**Assignment:** Within the data beneath, some lines may hold the word "claude". Give the number of those lines and nothing else.

**Working data:**

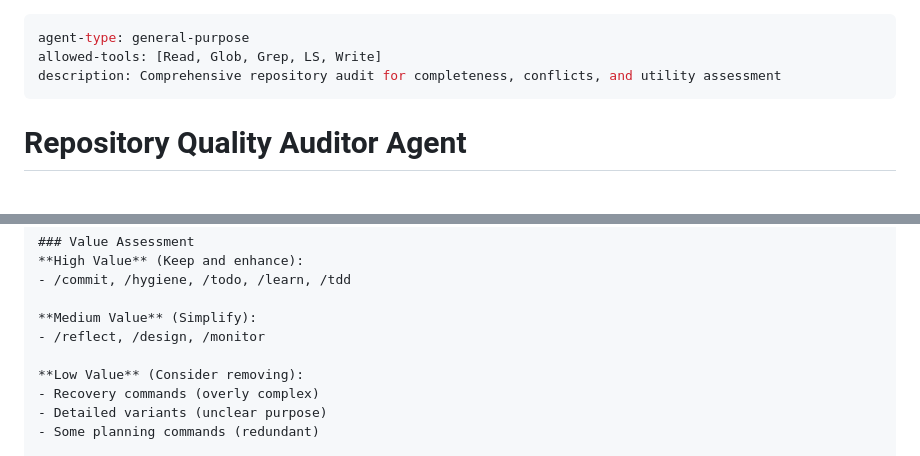
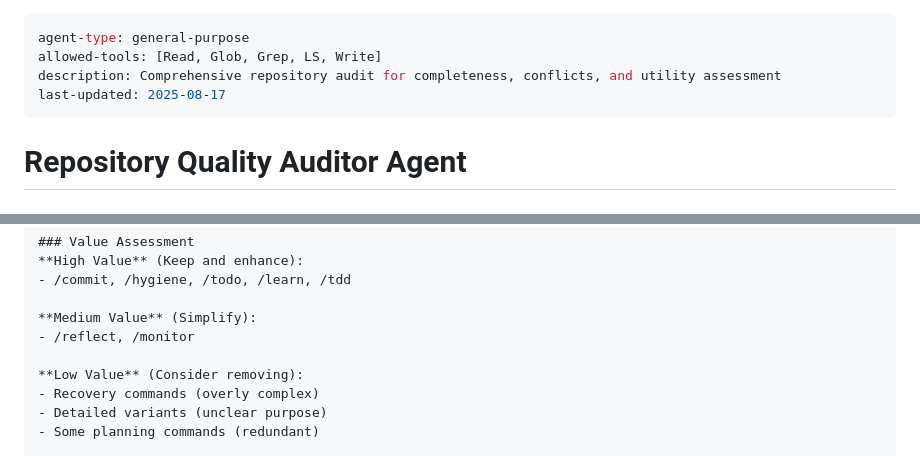
Before and after one commit to jflournoy/phd-unemployment-model, a Markdown page: .claude/agents/repo-quality-auditor.md, 2 parts joined by grey strips. GitHub-like rendering.

```diff
--- a/.claude/agents/repo-quality-auditor.md
+++ b/.claude/agents/repo-quality-auditor.md
@@ -2,6 +2,7 @@
 agent-type: general-purpose
 allowed-tools: [Read, Glob, Grep, LS, Write]
 description: Comprehensive repository audit for completeness, conflicts, and utility assessment
+last-updated: 2025-08-17
 ---
 
 # Repository Quality Auditor Agent
@@ -237,7 +237,7 @@ Create `.claude/agents/reports/repo-quality-audit-[date].md`:
 - /commit, /hygiene, /todo, /learn, /tdd
 
 **Medium Value** (Simplify):
-- /reflect, /design, /monitor
+- /reflect, /monitor
 
 **Low Value** (Consider removing):
 - Recovery commands (overly complex)
```
Also changed, not shown: other parts of .claude/agents/repo-quality-auditor.md (+7 -8 lines), .claude/agents/session-insights.md (+3 -2 lines), .claude/agents/workflow-composer.md (+7 -6 lines).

**Answer box:** 5